Journalists should not be at legal risk for doing their jobs. Our focus must be on those who break the law. That is why I have called on Congress to pass a media shield law to guard against government over-reach. I have raised these issues with the Attorney General, who shares my concern. So he has agreed to review existing Department of Justice guidelines governing investigations that involve reporters, and will convene a group of media organizations to hear their concerns as part of that review.

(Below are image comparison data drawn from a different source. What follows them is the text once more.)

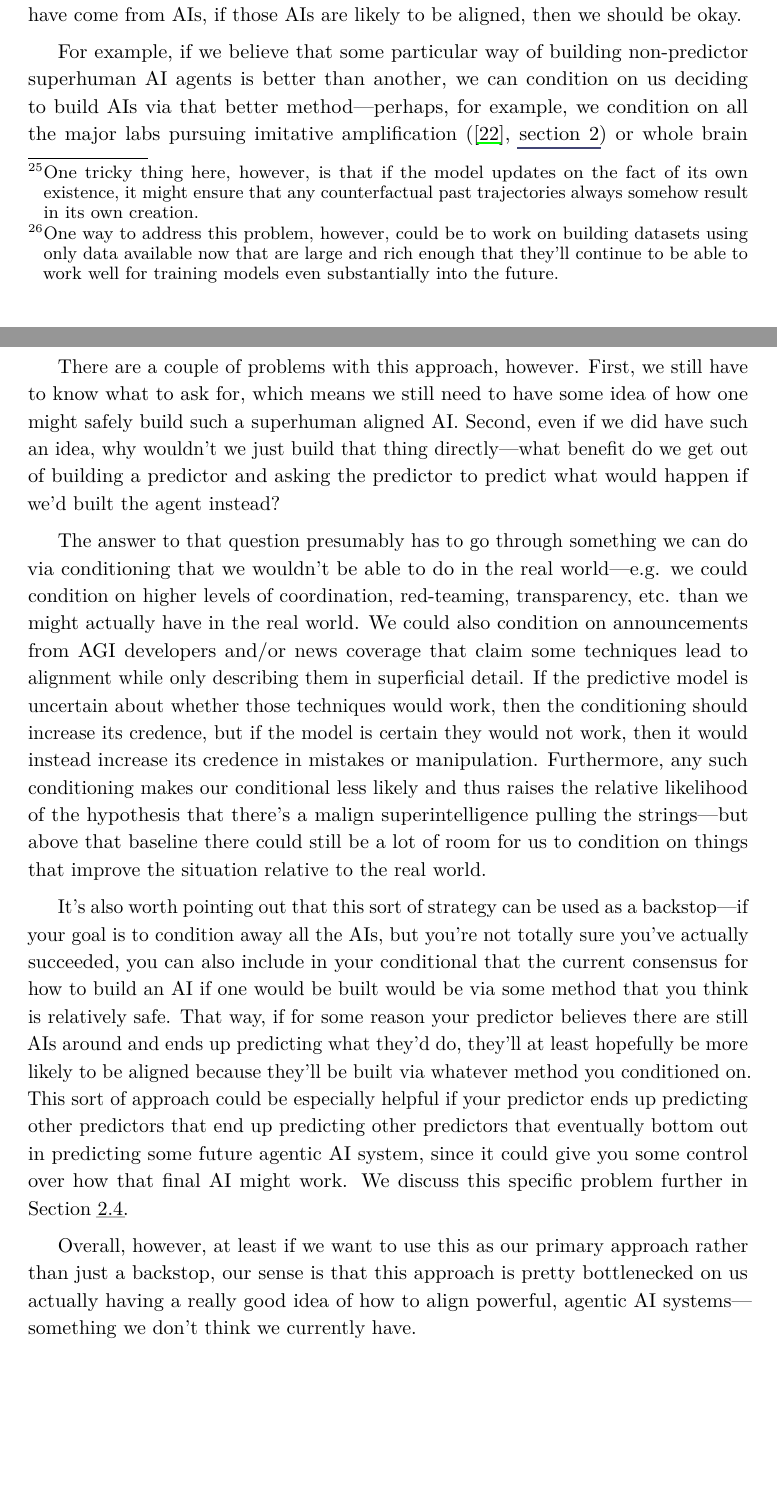
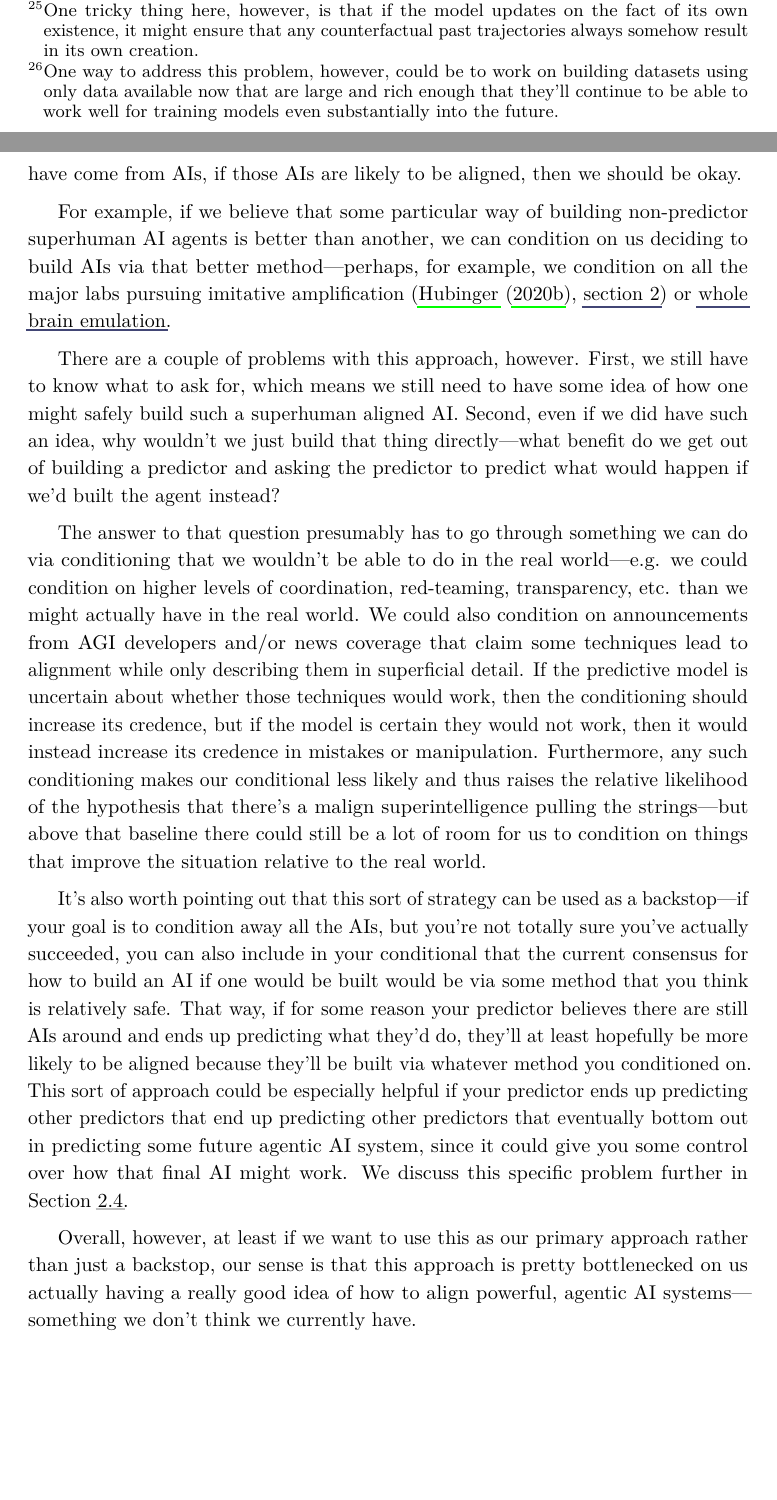
Before and after one commit to evhub/conditioning-predictive-models, a LaTeX document (conditioning.tex): two parts of pages 26 and 27 of 82, joined at a grey line, cut so that both start at the same text, the shorter picture padded with empty space. Compiled offline with pdfLaTeX.

Commit message:
empty commit

```diff
--- a/conditioning.tex
+++ b/conditioning.tex
@@ -79,7 +79,7 @@
 \setcounter{secnumdepth}{3}
 \setcounter{tocdepth}{1}
 
-\setcitestyle{numbers,square}
+%\setcitestyle{numbers,square}
 \bibliographystyle{unsrtnat}
 
 \onehalfspacing
@@ -540,7 +540,7 @@ The problem with this approach is that it's unclear what a model would make of s
 
 As an alternative to trying to condition away AIs entirely, it should suffice for our purposes to simply condition away malign AIs. While this still leads to a situation where your predictor will predict that very advanced, superhuman outputs must have come from AIs, if those AIs are likely to be aligned, then we should be okay.
 
-For example, if we believe that some particular way of building non-predictor superhuman AI agents is better than another, we can condition on us deciding to build AIs via that better method---perhaps, for example, we condition on all the major labs pursuing imitative amplification (\cite{11_proposals}, \href{https://www.alignmentforum.org/posts/fRsjBseRuvRhMPPE5/an-overview-of-11-proposals-for-building-safe-advanced-ai#2__Imitative_amplification___intermittent_oversight}{section 2}) or whole brain emulation\cite{wbe_lw}.
+For example, if we believe that some particular way of building non-predictor superhuman AI agents is better than another, we can condition on us deciding to build AIs via that better method---perhaps, for example, we condition on all the major labs pursuing imitative amplification (\citet{11_proposals}, \href{https://www.alignmentforum.org/posts/fRsjBseRuvRhMPPE5/an-overview-of-11-proposals-for-building-safe-advanced-ai#2__Imitative_amplification___intermittent_oversight}{section 2}) or \href{https://www.lesswrong.com/tag/whole-brain-emulation}{whole brain emulation}.
 
 There are a couple of problems with this approach, however. First, we still have to know what to ask for, which means we still need to have some idea of how one might safely build such a superhuman aligned AI. Second, even if we did have such an idea, why wouldn't we just build that thing directly---what benefit do we get out of building a predictor and asking the predictor to predict what would happen if we'd built the agent instead?
 
```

And I have directed the Attorney General to report back to me by July 12th.

Associate Press
President Obama's Justice Department stands accused of spying on AP offices and staffers.
[Image Source: Getty Images]
 
The President's proposed "Media Shield" law is currently seeing contentious debate in Congress.

Sources: The White House, The New York Times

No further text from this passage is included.